July 9, 2018

Cagayan De Oro to express their support for the Duterte administration. And to urge the top presidential aide to run for a seat in the Senate. “It’s up to the President. I will just do as he says, in case I will run for Senator. Right now, my focus is to help those victims of fire. My job is to help Filipinos,” says Sec. Christopher Lawrence “Bong” Go, Special Assistant to the President (SAP) when asked about his plans for 2019. Kuya Bong attended the gathering, organized by the "Go na Tayo Northern Mindanao Alliance.” The members of the group are spread out in the provinces of Camiguin, Misamis Oriental, Misamis Occidental, Lanao del Norte, and Bukidnon.
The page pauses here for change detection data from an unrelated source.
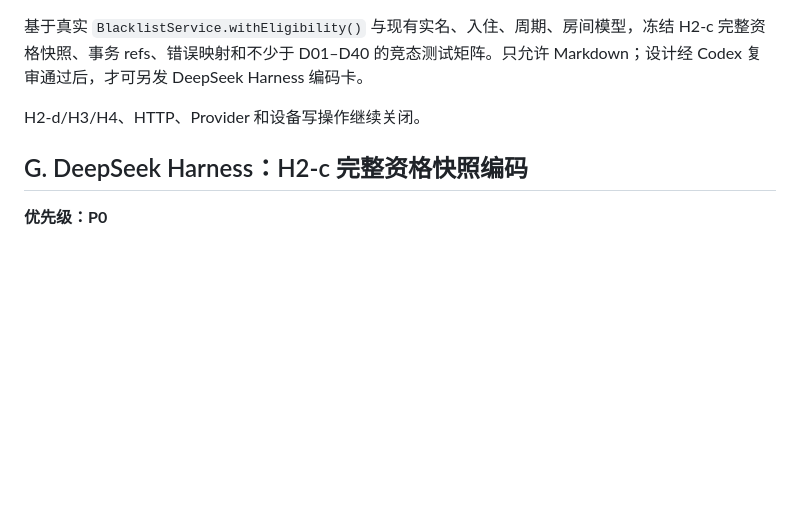
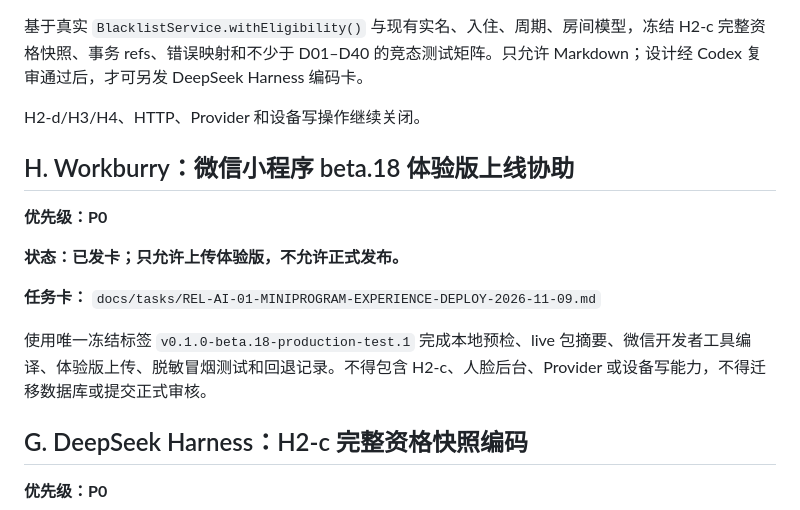
Before and after one commit to 1997dmsu-sketch/SMART-PM, a Markdown page: docs/tasks/HK-AI-NEXT-ASSIGNMENT-2026-11-07.md, the part around the change. Drawn GitHub-style; blank space fills up the shorter version.

Commit message:
docs(tasks): assign beta18 experience deployment

```diff
--- a/docs/tasks/HK-AI-NEXT-ASSIGNMENT-2026-11-07.md
+++ b/docs/tasks/HK-AI-NEXT-ASSIGNMENT-2026-11-07.md
@@ -108,6 +108,16 @@
 
 H2-d/H3/H4、HTTP、Provider 和设备写操作继续关闭。
 
+## H. Workburry：微信小程序 beta.18 体验版上线协助
+
+**优先级：P0**
+
+**状态：已发卡；只允许上传体验版，不允许正式发布。**
+
+**任务卡：** `docs/tasks/REL-AI-01-MINIPROGRAM-EXPERIENCE-DEPLOY-2026-11-09.md`
+
+使用唯一冻结标签 `v0.1.0-beta.18-production-test.1` 完成本地预检、live 包摘要、微信开发者工具编译、体验版上传、脱敏冒烟测试和回退记录。不得包含 H2-c、人脸后台、Provider 或设备写能力，不得迁移数据库或提交正式审核。
+
 ## G. DeepSeek Harness：H2-c 完整资格快照编码
 
 **优先级：P0**
```
Also changed, not shown: docs/tasks/REL-AI-01-MINIPROGRAM-EXPERIENCE-DEPLOY-2026-11-09.md (added, +150 -0 lines).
Go, who has been going around the Philippines to promote the Duterte administration’s 3-point campaign against illegal drugs, criminality, and corruption, visited this city and was met by thousands of locals from all over Northern Mindanao. All of whom were urging him to “heed the call of the people” and run for senator. “Sana po pakinggan ni Kuya Bong ang hiling namin na tumakbo sya bilang senador para naman maipaglaban nya ang legislative agenda ni Presidente Duterte sa senado,” says Ernesto Ferrer, one of the supporters of Go. “Kailangan po sya (sa senado) para maipagpatuloy ang pagbabago na nasimulan ni Tatay Digong.” CDO was among the cities that greatly benefitted from President Rodrigo Duterte’s relentless fight against illegal drugs. Supporters gratefully noted that the streets are now safer for their family, especially for their children. "Galit na galit po talaga si Presidente sa droga. Pinangako niya na dudurugin niya ang droga bago matapos ang kanyang termino and if he can’t totally eradicate it, at least diminish it to the barest minimum. Ang tanging interes po ng gobyerno ay ang interes ng bayan. Gusto po naming maiangat ang pamumuhay ng bawat Pilipino,” SAP Bong Go stressed.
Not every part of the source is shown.